╭─ Data records

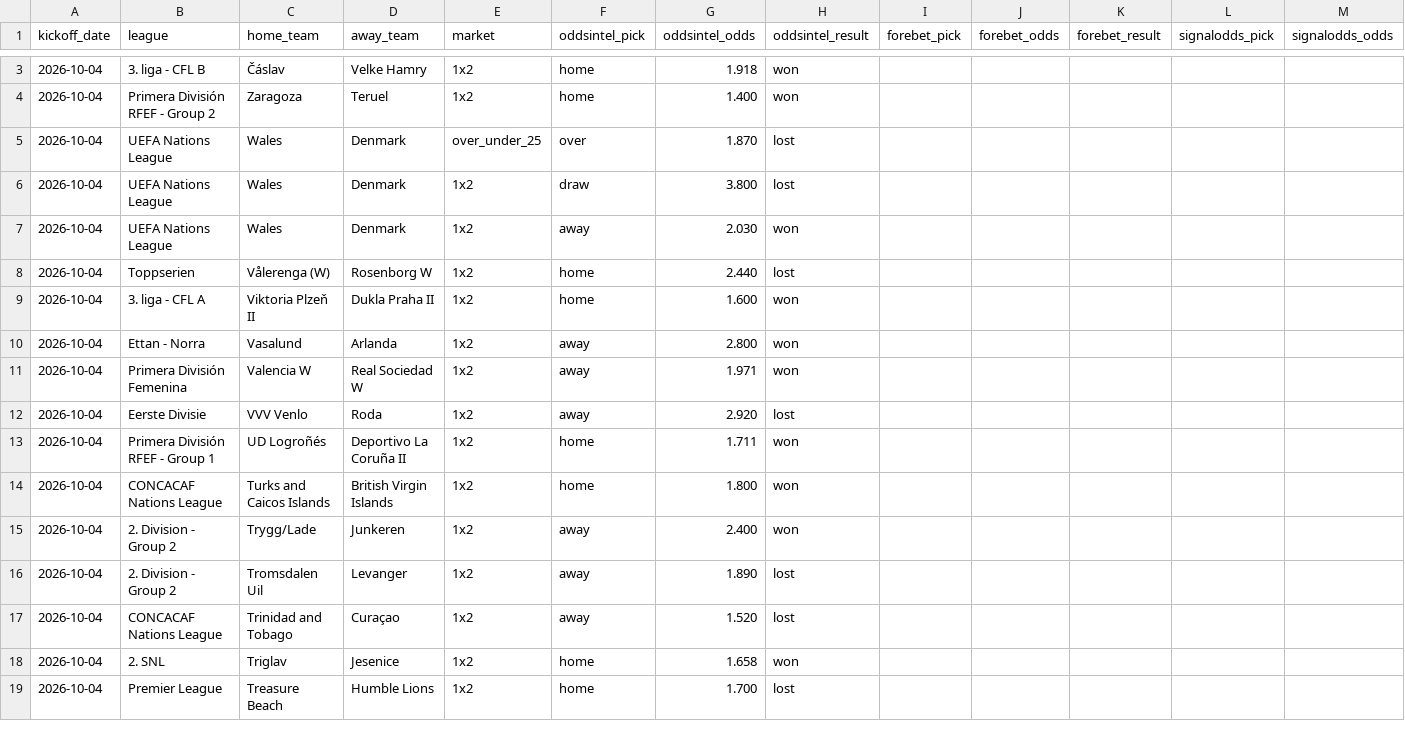
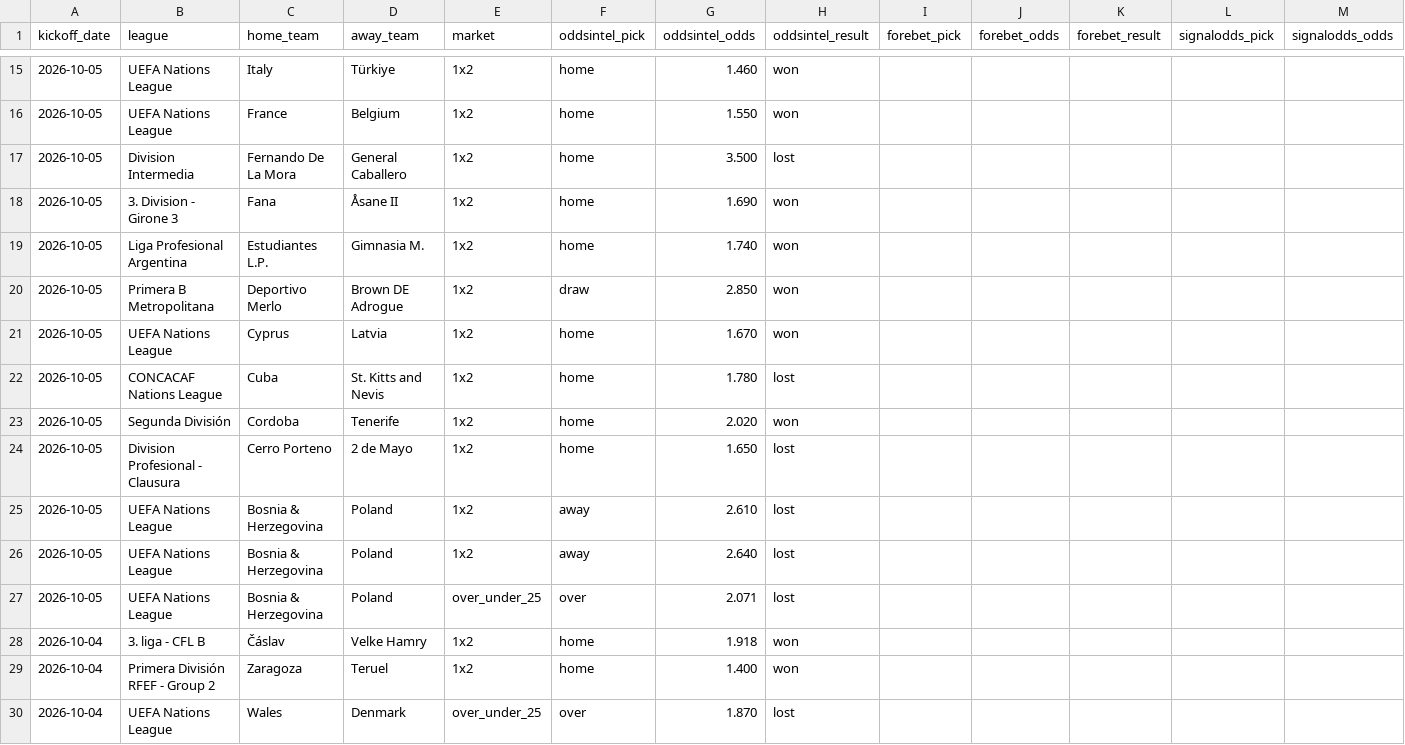
Before and after one commit to msellin/oddsintel-ledger, a CSV file: picks_matched.csv, drawn as a sheet; only a part is shown, gaps mark what is left out; the shorter side is filled out with more unchanged rows; rows hold the shown columns only; the diff covers the shown part only; the diff names each change by its address in the sheet, - before the commit and + after, or states it on an @@ line.

```diff
--- a/picks_matched.csv
+++ b/picks_matched.csv
+row 15: 2026-10-05 | UEFA Nations League | Italy | Türkiye | 1x2 | home | 1.460 | won
+row 16: 2026-10-05 | UEFA Nations League | France | Belgium | 1x2 | home | 1.550 | won
+row 17: 2026-10-05 | Division Intermedia | Fernando De La Mora | General Caballero | 1x2 | home | 3.500 | lost
+row 18: 2026-10-05 | 3. Division - Girone 3 | Fana | Åsane II | 1x2 | home | 1.690 | won
+row 19: 2026-10-05 | Liga Profesional Argentina | Estudiantes L.P. | Gimnasia M. | 1x2 | home | 1.740 | won
+row 20: 2026-10-05 | Primera B Metropolitana | Deportivo Merlo | Brown DE Adrogue | 1x2 | draw | 2.850 | won
+row 21: 2026-10-05 | UEFA Nations League | Cyprus | Latvia | 1x2 | home | 1.670 | won
+row 22: 2026-10-05 | CONCACAF Nations League | Cuba | St. Kitts and Nevis | 1x2 | home | 1.780 | lost
+row 23: 2026-10-05 | Segunda División | Cordoba | Tenerife | 1x2 | home | 2.020 | won
+row 24: 2026-10-05 | Division Profesional - Clausura | Cerro Porteno | 2 de Mayo | 1x2 | home | 1.650 | lost
+row 25: 2026-10-05 | UEFA Nations League | Bosnia & Herzegovina | Poland | 1x2 | away | 2.610 | lost
+row 26: 2026-10-05 | UEFA Nations League | Bosnia & Herzegovina | Poland | 1x2 | away | 2.640 | lost
+row 27: 2026-10-05 | UEFA Nations League | Bosnia & Herzegovina | Poland | over_under_25 | over | 2.071 | lost
```
Also changed, not shown: 12 added rows elsewhere in this file, picks_oddsintel.csv, 5 other files.
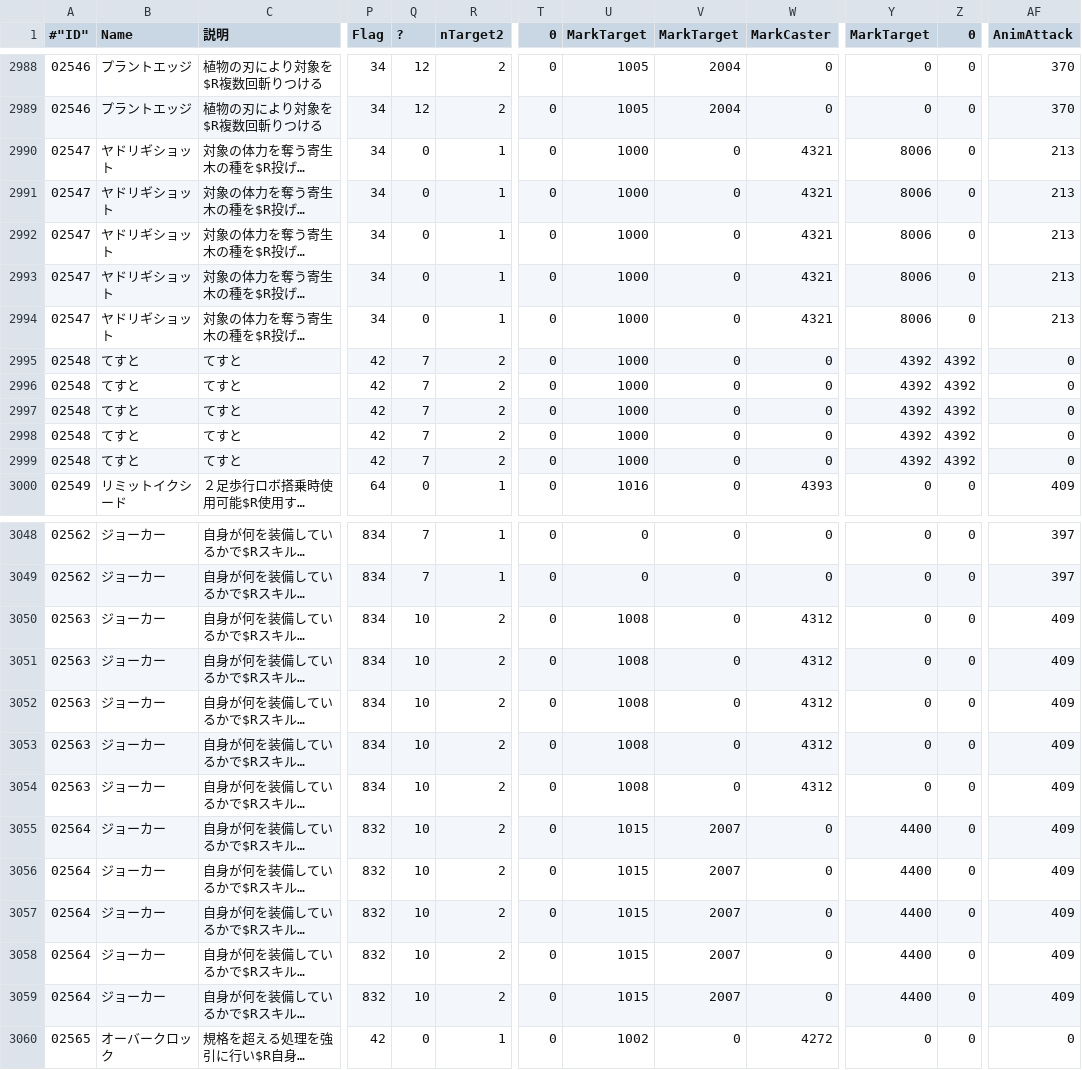
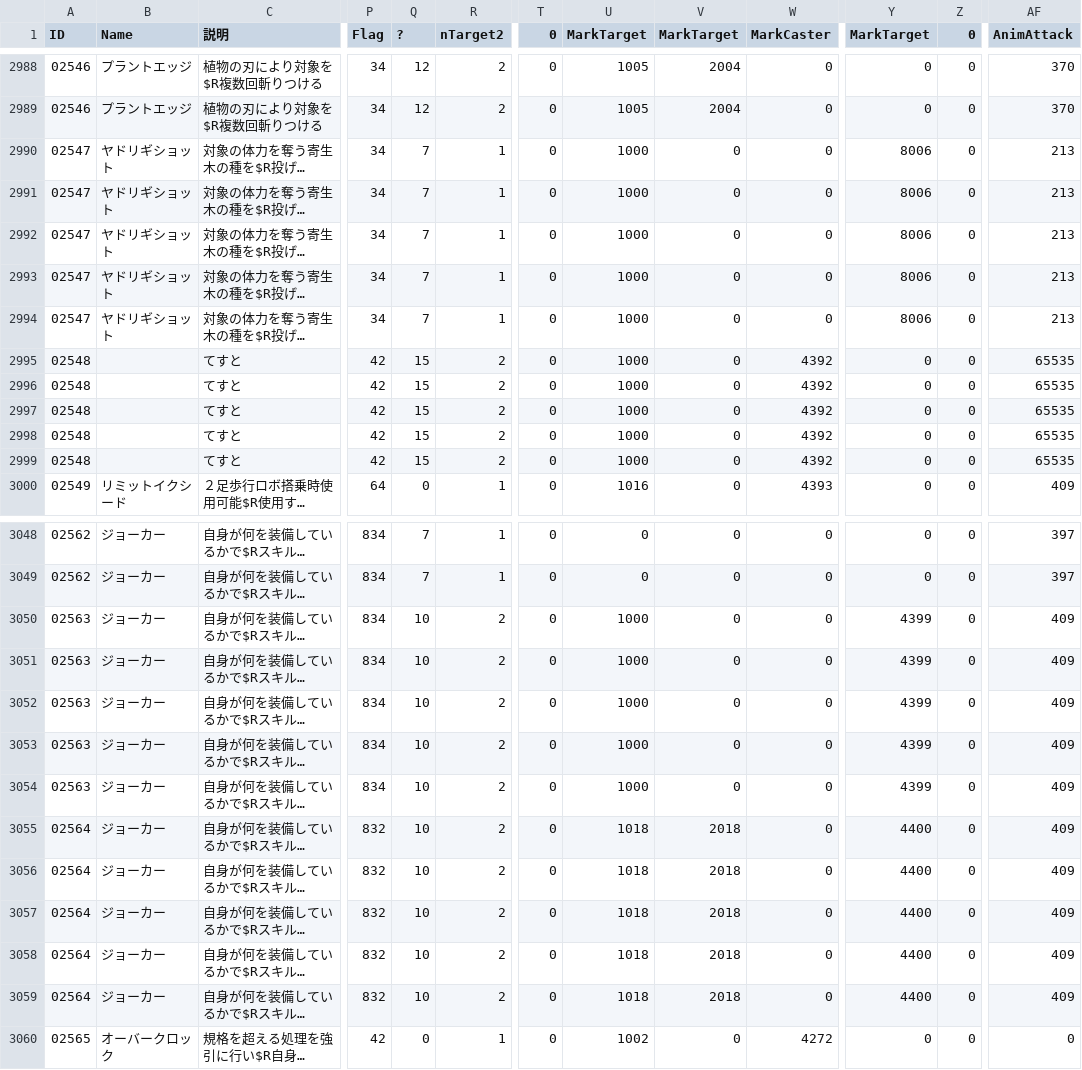
Before and after one commit to pyeco-org/virtualeco, a CSV file: data/skill.csv, drawn as a sheet; only a part is shown, gaps mark what is left out; long unchanged cells end in …; the diff covers the shown part only; the diff names each change by its address in the sheet, - before the commit and + after, or states it on an @@ line.

```diff
--- a/data/skill.csv
+++ b/data/skill.csv
-A1: #"ID"
+A1: ID
-Q2990:Q2994 (?): 0
+Q2990:Q2994 (?): 7
-W2990:W2994 (MarkCaster): 4321
+W2990:W2994 (MarkCaster): 0
-B2995:B2999 (Name): てすと
+B2995:B2999 (Name): (empty)
-Q2995:Q2999 (?): 7
+Q2995:Q2999 (?): 15
-W2995:W2999 (MarkCaster): 0
+W2995:W2999 (MarkCaster): 4392
-Y2995:Y2999 (MarkTarget): 4392
+Y2995:Y2999 (MarkTarget): 0
-Z2995:Z2999 (0): 4392
+Z2995:Z2999 (0): 0
-AF2995:AF2999 (AnimAttack): 0
+AF2995:AF2999 (AnimAttack): 65535
-U3050:U3054 (MarkTarget): 1008
+U3050:U3054 (MarkTarget): 1000
-W3050:W3054 (MarkCaster): 4312
+W3050:W3054 (MarkCaster): 0
-Y3050:Y3054 (MarkTarget): 0
+Y3050:Y3054 (MarkTarget): 4399
-U3055:U3059 (MarkTarget): 1015
+U3055:U3059 (MarkTarget): 1018
-V3055:V3059 (MarkTarget): 2007
+V3055:V3059 (MarkTarget): 2018
```
Also changed, not shown: 84 edited cells elsewhere in this file, data/npc.csv, data/pet.csv, 3 other files.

╰─

- _Problem_
Each record should be quoted exactly, with the images omitted.

- _Answer to this problem_
Before and after one commit to msellin/oddsintel-ledger, a CSV file: picks_matched.csv, drawn as a sheet; only a part is shown, gaps mark what is left out; the shorter side is filled out with more unchanged rows; rows hold the shown columns only; the diff covers the shown part only; the diff names each change by its address in the sheet, - before the commit and + after, or states it on an @@ line.

```diff
--- a/picks_matched.csv
+++ b/picks_matched.csv
+row 15: 2026-10-05 | UEFA Nations League | Italy | Türkiye | 1x2 | home | 1.460 | won
+row 16: 2026-10-05 | UEFA Nations League | France | Belgium | 1x2 | home | 1.550 | won
+row 17: 2026-10-05 | Division Intermedia | Fernando De La Mora | General Caballero | 1x2 | home | 3.500 | lost
+row 18: 2026-10-05 | 3. Division - Girone 3 | Fana | Åsane II | 1x2 | home | 1.690 | won
+row 19: 2026-10-05 | Liga Profesional Argentina | Estudiantes L.P. | Gimnasia M. | 1x2 | home | 1.740 | won
+row 20: 2026-10-05 | Primera B Metropolitana | Deportivo Merlo | Brown DE Adrogue | 1x2 | draw | 2.850 | won
+row 21: 2026-10-05 | UEFA Nations League | Cyprus | Latvia | 1x2 | home | 1.670 | won
+row 22: 2026-10-05 | CONCACAF Nations League | Cuba | St. Kitts and Nevis | 1x2 | home | 1.780 | lost
+row 23: 2026-10-05 | Segunda División | Cordoba | Tenerife | 1x2 | home | 2.020 | won
+row 24: 2026-10-05 | Division Profesional - Clausura | Cerro Porteno | 2 de Mayo | 1x2 | home | 1.650 | lost
+row 25: 2026-10-05 | UEFA Nations League | Bosnia & Herzegovina | Poland | 1x2 | away | 2.610 | lost
+row 26: 2026-10-05 | UEFA Nations League | Bosnia & Herzegovina | Poland | 1x2 | away | 2.640 | lost
+row 27: 2026-10-05 | UEFA Nations League | Bosnia & Herzegovina | Poland | over_under_25 | over | 2.071 | lost
```
Also changed, not shown: 12 added rows elsewhere in this file, picks_oddsintel.csv, 5 other files.
Before and after one commit to pyeco-org/virtualeco, a CSV file: data/skill.csv, drawn as a sheet; only a part is shown, gaps mark what is left out; long unchanged cells end in …; the diff covers the shown part only; the diff names each change by its address in the sheet, - before the commit and + after, or states it on an @@ line.

```diff
--- a/data/skill.csv
+++ b/data/skill.csv
-A1: #"ID"
+A1: ID
-Q2990:Q2994 (?): 0
+Q2990:Q2994 (?): 7
-W2990:W2994 (MarkCaster): 4321
+W2990:W2994 (MarkCaster): 0
-B2995:B2999 (Name): てすと
+B2995:B2999 (Name): (empty)
-Q2995:Q2999 (?): 7
+Q2995:Q2999 (?): 15
-W2995:W2999 (MarkCaster): 0
+W2995:W2999 (MarkCaster): 4392
-Y2995:Y2999 (MarkTarget): 4392
+Y2995:Y2999 (MarkTarget): 0
-Z2995:Z2999 (0): 4392
+Z2995:Z2999 (0): 0
-AF2995:AF2999 (AnimAttack): 0
+AF2995:AF2999 (AnimAttack): 65535
-U3050:U3054 (MarkTarget): 1008
+U3050:U3054 (MarkTarget): 1000
-W3050:W3054 (MarkCaster): 4312
+W3050:W3054 (MarkCaster): 0
-Y3050:Y3054 (MarkTarget): 0
+Y3050:Y3054 (MarkTarget): 4399
-U3055:U3059 (MarkTarget): 1015
+U3055:U3059 (MarkTarget): 1018
-V3055:V3059 (MarkTarget): 2007
+V3055:V3059 (MarkTarget): 2018
```
Also changed, not shown: 84 edited cells elsewhere in this file, data/npc.csv, data/pet.csv, 3 other files.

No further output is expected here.